What do you do?

The organization has the ability to remotely wipe the device. The organization manages the device and enforces the use of PIN/password on the device and the organization enforces the use of encryption on the device.  
But are those security mechanisms enough?  Managing the device is difficult.  If the device is taken off line, remote wiping the device is not possible.  While a pin/password is good, hacking a PIN (typically 4 digits) is not difficult (9999 combinations).   Passwords are harder but not that much harder.  The device can have a policy set to wipe the device if too many attempts to type in the PIN or password occur.  But in all honesty, who cares about the PIN when you are most interested in the data on the device. Cracking/rooting the device without the use of the password/pin is easier and safer to ensure the data on the device is not wiped.  And once you do that, the device's flash memory(think disk drive) is available to be read.  

So how secure is that confidential data on the device?

You can decide to wait until the device manufacturers and O/S developers play catch-up to make this type of  "security" more "secure".  That could take years.   What do you do?

There is another solution, build an application that is secure.  Have you ever heard of the term, managed application (as compared to managed device).   Managed devices dictate what the owner of the device can and can't do on their device.  It enforces the encryption of the device, forces passwords and other security mechanisms.  In contrast, a managed application allows the developer to dictate what is available for the application and enforces its own security, without relying on the device manufacturer.

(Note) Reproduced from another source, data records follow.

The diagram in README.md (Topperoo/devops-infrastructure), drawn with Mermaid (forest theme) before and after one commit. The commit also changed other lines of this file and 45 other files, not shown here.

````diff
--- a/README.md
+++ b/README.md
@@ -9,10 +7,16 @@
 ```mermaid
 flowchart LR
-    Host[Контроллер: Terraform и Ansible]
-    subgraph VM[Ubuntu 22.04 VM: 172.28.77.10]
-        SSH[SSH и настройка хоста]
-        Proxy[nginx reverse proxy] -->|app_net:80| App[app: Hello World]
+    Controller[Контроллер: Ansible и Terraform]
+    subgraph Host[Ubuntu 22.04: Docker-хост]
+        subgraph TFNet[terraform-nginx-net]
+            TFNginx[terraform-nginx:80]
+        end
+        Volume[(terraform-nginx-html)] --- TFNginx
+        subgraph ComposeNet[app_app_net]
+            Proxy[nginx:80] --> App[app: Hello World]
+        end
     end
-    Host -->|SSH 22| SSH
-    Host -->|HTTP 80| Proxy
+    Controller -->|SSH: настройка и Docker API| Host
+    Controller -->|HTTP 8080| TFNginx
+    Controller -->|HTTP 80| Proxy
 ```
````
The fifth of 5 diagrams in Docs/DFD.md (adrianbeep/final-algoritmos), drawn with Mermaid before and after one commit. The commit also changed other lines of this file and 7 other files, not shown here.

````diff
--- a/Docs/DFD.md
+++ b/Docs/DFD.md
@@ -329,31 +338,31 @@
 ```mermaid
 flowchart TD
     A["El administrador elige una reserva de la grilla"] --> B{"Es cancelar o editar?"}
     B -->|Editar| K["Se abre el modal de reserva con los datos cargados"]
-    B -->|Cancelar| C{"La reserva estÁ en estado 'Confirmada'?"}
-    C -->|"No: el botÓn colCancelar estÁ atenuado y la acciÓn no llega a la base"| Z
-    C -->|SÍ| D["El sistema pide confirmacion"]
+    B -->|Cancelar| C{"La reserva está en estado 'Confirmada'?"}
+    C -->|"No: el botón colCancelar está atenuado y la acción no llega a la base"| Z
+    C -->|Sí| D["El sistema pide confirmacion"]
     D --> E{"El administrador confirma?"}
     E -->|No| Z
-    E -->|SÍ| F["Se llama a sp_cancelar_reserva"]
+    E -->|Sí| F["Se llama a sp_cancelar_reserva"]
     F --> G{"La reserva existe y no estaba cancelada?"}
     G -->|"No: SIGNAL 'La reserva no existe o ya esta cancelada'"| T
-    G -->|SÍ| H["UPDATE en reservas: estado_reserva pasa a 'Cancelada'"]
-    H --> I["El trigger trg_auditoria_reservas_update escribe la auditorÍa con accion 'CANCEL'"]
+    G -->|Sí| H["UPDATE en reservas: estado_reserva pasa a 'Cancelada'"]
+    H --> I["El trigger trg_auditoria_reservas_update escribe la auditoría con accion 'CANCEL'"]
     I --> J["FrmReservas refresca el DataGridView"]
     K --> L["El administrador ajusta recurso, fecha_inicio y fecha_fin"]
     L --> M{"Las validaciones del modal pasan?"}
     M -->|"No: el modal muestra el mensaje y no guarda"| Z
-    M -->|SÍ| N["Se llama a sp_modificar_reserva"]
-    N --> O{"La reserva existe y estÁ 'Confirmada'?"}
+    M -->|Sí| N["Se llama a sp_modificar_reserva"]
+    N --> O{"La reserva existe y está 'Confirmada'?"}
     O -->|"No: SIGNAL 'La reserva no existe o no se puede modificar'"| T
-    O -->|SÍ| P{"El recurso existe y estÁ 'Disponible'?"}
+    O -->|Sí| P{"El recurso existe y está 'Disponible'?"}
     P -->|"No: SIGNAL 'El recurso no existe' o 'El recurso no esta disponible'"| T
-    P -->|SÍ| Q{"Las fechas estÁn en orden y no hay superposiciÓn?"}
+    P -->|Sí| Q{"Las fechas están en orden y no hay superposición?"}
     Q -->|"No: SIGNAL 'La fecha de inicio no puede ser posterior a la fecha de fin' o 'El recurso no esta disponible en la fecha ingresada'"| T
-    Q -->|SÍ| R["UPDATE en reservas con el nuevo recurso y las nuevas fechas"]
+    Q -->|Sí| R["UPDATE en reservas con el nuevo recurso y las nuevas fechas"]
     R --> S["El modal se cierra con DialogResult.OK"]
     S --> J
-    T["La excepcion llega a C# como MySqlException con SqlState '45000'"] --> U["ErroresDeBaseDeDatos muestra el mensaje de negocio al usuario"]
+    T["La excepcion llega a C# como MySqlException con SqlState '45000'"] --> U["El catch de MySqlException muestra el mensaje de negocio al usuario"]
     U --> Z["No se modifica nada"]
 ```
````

How?  A managed application ensures that all of the application data is encrypted, separate and potentially in addition to the device encryption.  A managed application enforces a password for the application.  In the above example, the social business application and the messages sent are secured in transit and if they are stored locally to the device, they are encrypted by the social business application (managed application). If compliance is needed, build it into the system, either capture it at the server side, or provide some means to capture it from the device.